# [Entries provided]
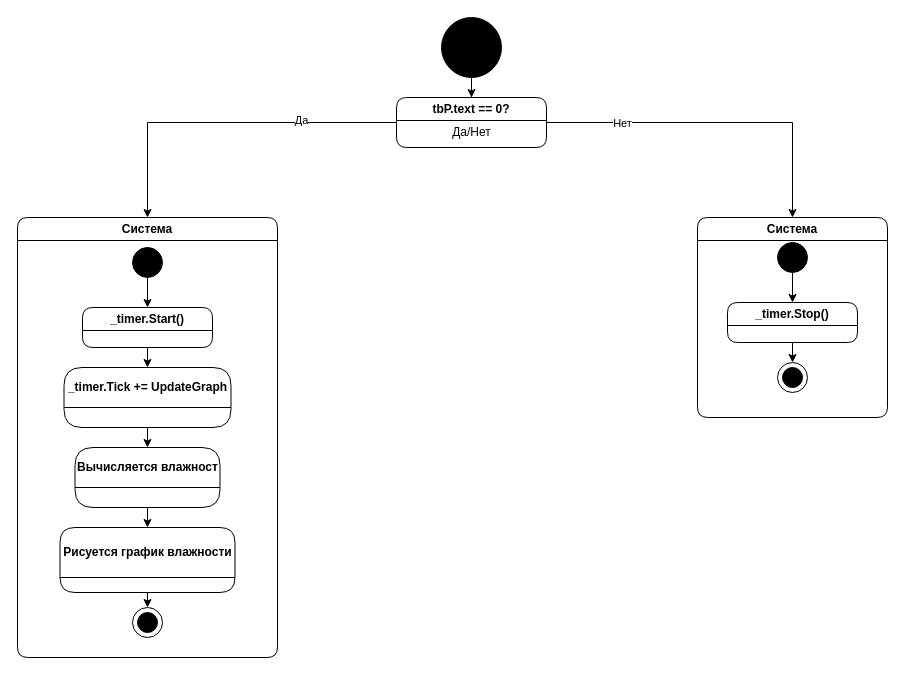
This is Диаграммы/4 Диаграмма состояний.drawio from JPKakaAG/praktika5v, a draw.io file, before an edit. Source tidied: cells renumbered, new cells numbered last; positions are measured from the earlier drawing's top-left corner, leaving out a move shared by most shapes. Both pictures are drawn from the tidied source at 100%, with x=0, y=0 at pixel (17, 17).
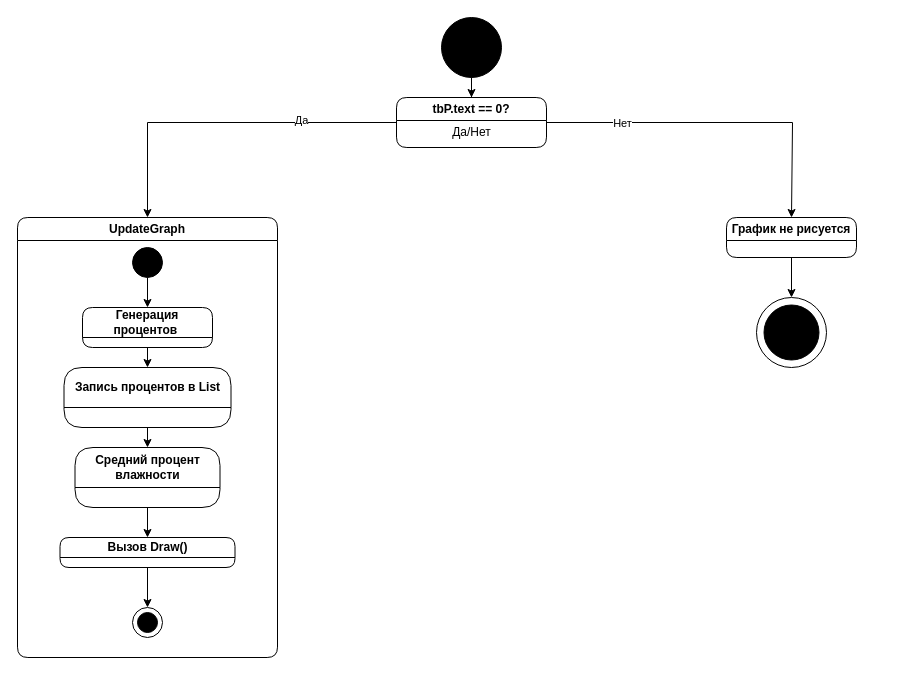
The same diagram, later.

The change refers to these unchanged cells:
```xml
<mxCell id="11" value="tbP.text == 0?" style="swimlane;whiteSpace=wrap;html=1;rounded=1;" parent="1" vertex="1">
  <mxGeometry x="379" y="80" width="150" height="50" as="geometry" />
</mxCell>
```

Change to the diagram source:
```diff
@@
-    <mxCell id="4" value="Система" style="swimlane;whiteSpace=wrap;html=1;rounded=1;" parent="1" vertex="1">
-      <mxGeometry x="680" y="200" width="190" height="200" as="geometry" />
-    </mxCell>
-    <mxCell id="5" style="ellipse;whiteSpace=wrap;html=1;fillColor=#000000;" parent="4" vertex="1">
-      <mxGeometry x="80" y="25" width="30" height="30" as="geometry" />
-    </mxCell>
-    <mxCell id="6" style="endArrow=classic;html=1;rounded=0;exitX=0.5;exitY=1;exitDx=0;exitDy=0;entryX=0.5;entryY=0;entryDx=0;entryDy=0;" parent="4" edge="1" source="5">
-      <mxGeometry relative="1" as="geometry">
-        <mxPoint x="95" y="85" as="targetPoint" />
-      </mxGeometry>
-    </mxCell>
-    <mxCell id="7" value="_timer.Stop()" style="swimlane;whiteSpace=wrap;html=1;rounded=1;" parent="4" vertex="1">
-      <mxGeometry x="30" y="85" width="130" height="40" as="geometry" />
-    </mxCell>
-    <mxCell id="8" style="ellipse;whiteSpace=wrap;html=1;" parent="4" vertex="1">
-      <mxGeometry x="80" y="145" width="30" height="30" as="geometry" />
-    </mxCell>
-    <mxCell id="9" style="ellipse;whiteSpace=wrap;html=1;fillColor=#000000;" parent="4" vertex="1">
-      <mxGeometry x="85" y="150" width="20" height="20" as="geometry" />
-    </mxCell>
-    <mxCell id="10" style="endArrow=classic;html=1;rounded=0;exitX=0.5;exitY=1;exitDx=0;exitDy=0;entryX=0.5;entryY=0;entryDx=0;entryDy=0;" parent="4" edge="1" source="7" target="8">
-      <mxGeometry relative="1" as="geometry" />
-    </mxCell>
@@
-    <mxCell id="14" value="Система" style="swimlane;whiteSpace=wrap;html=1;rounded=1;" parent="1" vertex="1">
+    <mxCell id="14" value="UpdateGraph" style="swimlane;whiteSpace=wrap;html=1;rounded=1;" parent="1" vertex="1">
       <mxGeometry y="200" width="260" height="440" as="geometry" />
     </mxCell>
@@
-    <mxCell id="17" value="_timer.Start()" style="swimlane;whiteSpace=wrap;html=1;rounded=1;" parent="14" vertex="1">
+    <mxCell id="17" value="Генерация процентов&amp;nbsp;" style="swimlane;whiteSpace=wrap;html=1;rounded=1;startSize=30;" parent="14" vertex="1">
       <mxGeometry x="65" y="90" width="130" height="40" as="geometry" />
     </mxCell>
-    <mxCell id="18" value="_timer.Tick += UpdateGraph" style="swimlane;whiteSpace=wrap;html=1;rounded=1;startSize=40;" parent="14" vertex="1">
+    <mxCell id="18" value="Запись процентов в List" style="swimlane;whiteSpace=wrap;html=1;rounded=1;startSize=40;" parent="14" vertex="1">
       <mxGeometry x="46.5" y="150" width="167" height="60" as="geometry" />
     </mxCell>
@@
-    <mxCell id="20" value="Вычисляется влажност" style="swimlane;whiteSpace=wrap;html=1;rounded=1;startSize=40;" parent="14" vertex="1">
+    <mxCell id="20" value="Средний процент влажности" style="swimlane;whiteSpace=wrap;html=1;rounded=1;startSize=40;" parent="14" vertex="1">
       <mxGeometry x="57.5" y="230" width="145" height="60" as="geometry" />
     </mxCell>
@@
-    <mxCell id="22" value="Рисуется график влажности" style="swimlane;whiteSpace=wrap;html=1;rounded=1;startSize=50;" parent="14" vertex="1">
-      <mxGeometry x="42.5" y="310" width="175" height="65" as="geometry" />
+    <mxCell id="22" value="Вызов Draw()" style="swimlane;whiteSpace=wrap;html=1;rounded=1;startSize=20;" parent="14" vertex="1">
+      <mxGeometry x="42.5" y="320" width="175" height="30" as="geometry" />
     </mxCell>
@@
-    <mxCell id="27" style="endArrow=classic;html=1;rounded=0;exitX=1;exitY=0.5;exitDx=0;exitDy=0;entryX=0.5;entryY=0;entryDx=0;entryDy=0;" parent="1" edge="1" source="11" target="4">
+    <mxCell id="27" style="endArrow=classic;html=1;rounded=0;exitX=1;exitY=0.5;exitDx=0;exitDy=0;entryX=0.5;entryY=0;entryDx=0;entryDy=0;" parent="1" edge="1" source="11">
       <mxGeometry relative="1" as="geometry">
+        <mxPoint x="774" y="200" as="targetPoint" />
         <Array as="points">
           <mxPoint x="775" y="105" />
         </Array>
       </mxGeometry>
     </mxCell>
@@
+    <mxCell id="31" value="График не рисуется" style="swimlane;whiteSpace=wrap;html=1;rounded=1;" parent="1" vertex="1">
+      <mxGeometry x="709" y="200" width="130" height="40" as="geometry" />
+    </mxCell>
+    <mxCell id="32" style="ellipse;whiteSpace=wrap;html=1;" parent="1" vertex="1">
+      <mxGeometry x="739" y="280" width="70" height="70" as="geometry" />
+    </mxCell>
+    <mxCell id="33" style="ellipse;whiteSpace=wrap;html=1;fillColor=#000000;" parent="1" vertex="1">
+      <mxGeometry x="746.5" y="287.5" width="55" height="55" as="geometry" />
+    </mxCell>
+    <mxCell id="34" style="endArrow=classic;html=1;rounded=0;exitX=0.5;exitY=1;exitDx=0;exitDy=0;entryX=0.5;entryY=0;entryDx=0;entryDy=0;" parent="1" edge="1" source="31" target="32">
+      <mxGeometry relative="1" as="geometry" />
+    </mxCell>
```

# [What to work on]
Note how many lines of the listing above include the word "fillColor", and respond with that number only.

# [Response for this exercise]
3